Startup funding is often made in the form of an initial investment in a program by an organization, donor, or philanthropic campaign. In raising funds for “stuff”, it is easy to provide tangible benefit to the stakeholder who puts forth the investment. It is much easier to raise funds for a room to place a plaque identifying the sponsor of that space, or to a piece of equipment. It is much more difficult to put a plaque on a person.

Operating expenses for staff salary and overhead should not rely on external donations or grant funding. Both sources tend to be for the short term, leaving you with an unusable area full of equipment in the long run.

Early frank and realistic operational funding agreements among the stakeholders are essential for program survival.
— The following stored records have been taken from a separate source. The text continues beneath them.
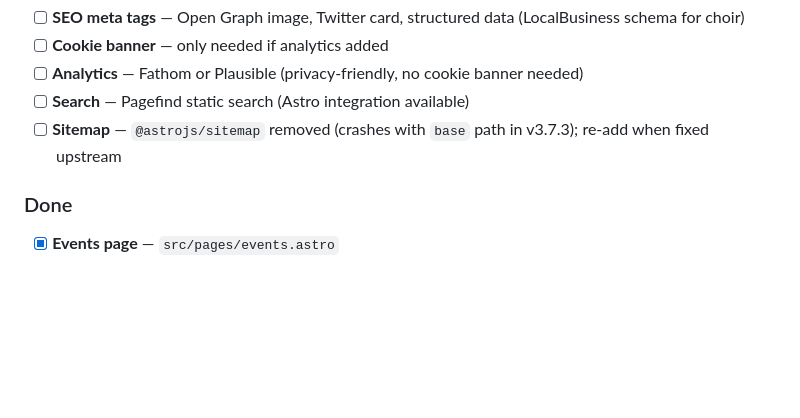
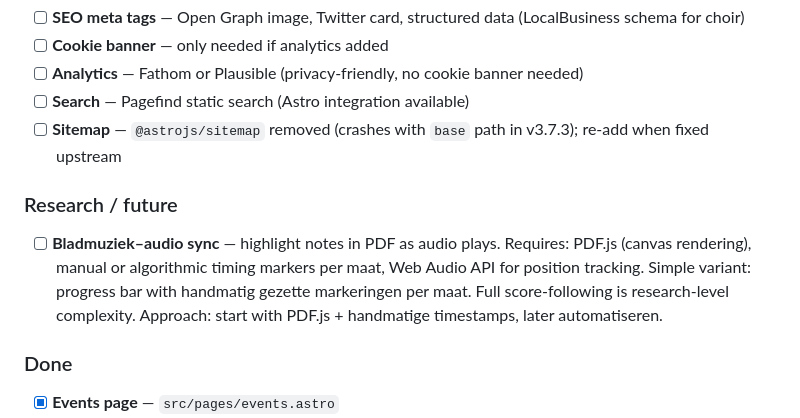
Before and after one commit to TheSocialChicken/BaarnsMannenKoor, a Markdown page: CLAUDE.md, the part around the change. Rendered like a GitHub page; blank space fills up the shorter version.

Commit message:
docs: add bladmuziek-audio sync to backlog

```diff
--- a/CLAUDE.md
+++ b/CLAUDE.md
@@ -133,6 +133,9 @@ Push to `main` → GitHub Actions builds and deploys automatically.
 - [ ] **Search** — Pagefind static search (Astro integration available)
 - [ ] **Sitemap** — `@astrojs/sitemap` removed (crashes with `base` path in v3.7.3); re-add when fixed upstream
 
+### Research / future
+- [ ] **Bladmuziek–audio sync** — highlight notes in PDF as audio plays. Requires: PDF.js (canvas rendering), manual or algorithmic timing markers per maat, Web Audio API for position tracking. Simple variant: progress bar with handmatig gezette markeringen per maat. Full score-following is research-level complexity. Approach: start with PDF.js + handmatige timestamps, later automatiseren.
+
 ### Done
 - [x] **Events page** — `src/pages/events.astro`
 - [x] **404 page** — `src/pages/404.astro`
```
How will the program operations be funded? What proportions are assigned to the different stakeholders? In return for what level of access? Who is responsible for what piece of funding? And when? Make sure these decisions are secured with letters of agreement otherwise once the bill arrives it may be difficult collecting the funds.

Funding is a key area that should not be glossed over in the excitement to start a program. The time taken to finalize these details at the beginning will save a significant amount of future worry and time taken away from the educational mission of the program. There is no right or wrong answer to how funding is established, so come to whatever consensus is mutually beneficial for the stakeholders. We cannot stress enough that this key question should be answered as soon as possible in program development.

Question #7 – What are the next steps?

Now that you have answered these questions you will have a good idea of how the program will look, from the equipment and space needs, types and scope of learners and activities, staffing needs, faculty development and funding.

Dhanashri Kohok (right), resident of social and preventive medicine and internal medicine; Joel Beatty, MD, resident, social and preventive medicine. (Photo: Behling Simulation Center)
Practicing invasive skills on task trainers has been shown to decrease complications when performed on live patients. Image Credit: Behling Simulation Center.

Time to bring it all together into a functional timeline with assigned roles, responsibilities, and deadlines so that the stakeholder shared mental model is not lost and development proceeds in a focused, tangible manner.

Starting with a limited, focused, pilot program provides the grace period to gain valuable experience, work out the uncertainties, identify gaps and create efficiencies. This is an excellent way to establish a proof of concept, credibility and internal public relations to ensure full support for next level steps.

In summary:

  1. Use a clear definition of the different types of simulation and their

resources to harmonize the stakeholders’ expectations. .

  1. Establish a simulation usage plan to help develop funding for operations personnel, equipment, space, logistics, and supplies.
  1. Identify and use key representative stakeholders to create the shared mental model for program development so that resources can be optimized.
  1. Create sustainability and buy-in by linking desired outcomes to tangible problem solving that can be measured.
  1. Standardize methodology to support operations, trust, credibility, and allow for outcome measures to be obtained.
  1. Identify budget and funding details based on clearly defined utilization metrics.
  1. Create a focused timeline for activities with clear responsibilities and resources for

Accomplishment defined.

These are the foundations to build your simulation program. Make sure your beginning gets off to the right start!

About the Authors:

Jane Kleinman, RN, MAOM, is the CEO of Performance Gap Solutions, LLC and founder of Medical Simulation Design, Inc. She may be contacted at jane@performimprove.com

Jeff Myers, MD, is the CEO of Fast Track Solutions, LLC and is a practicing emergency physician and emergency care consultant and educator in Buffalo, NY. He can be reached by e-mail at jeff@fasttracksolutionsllc.com.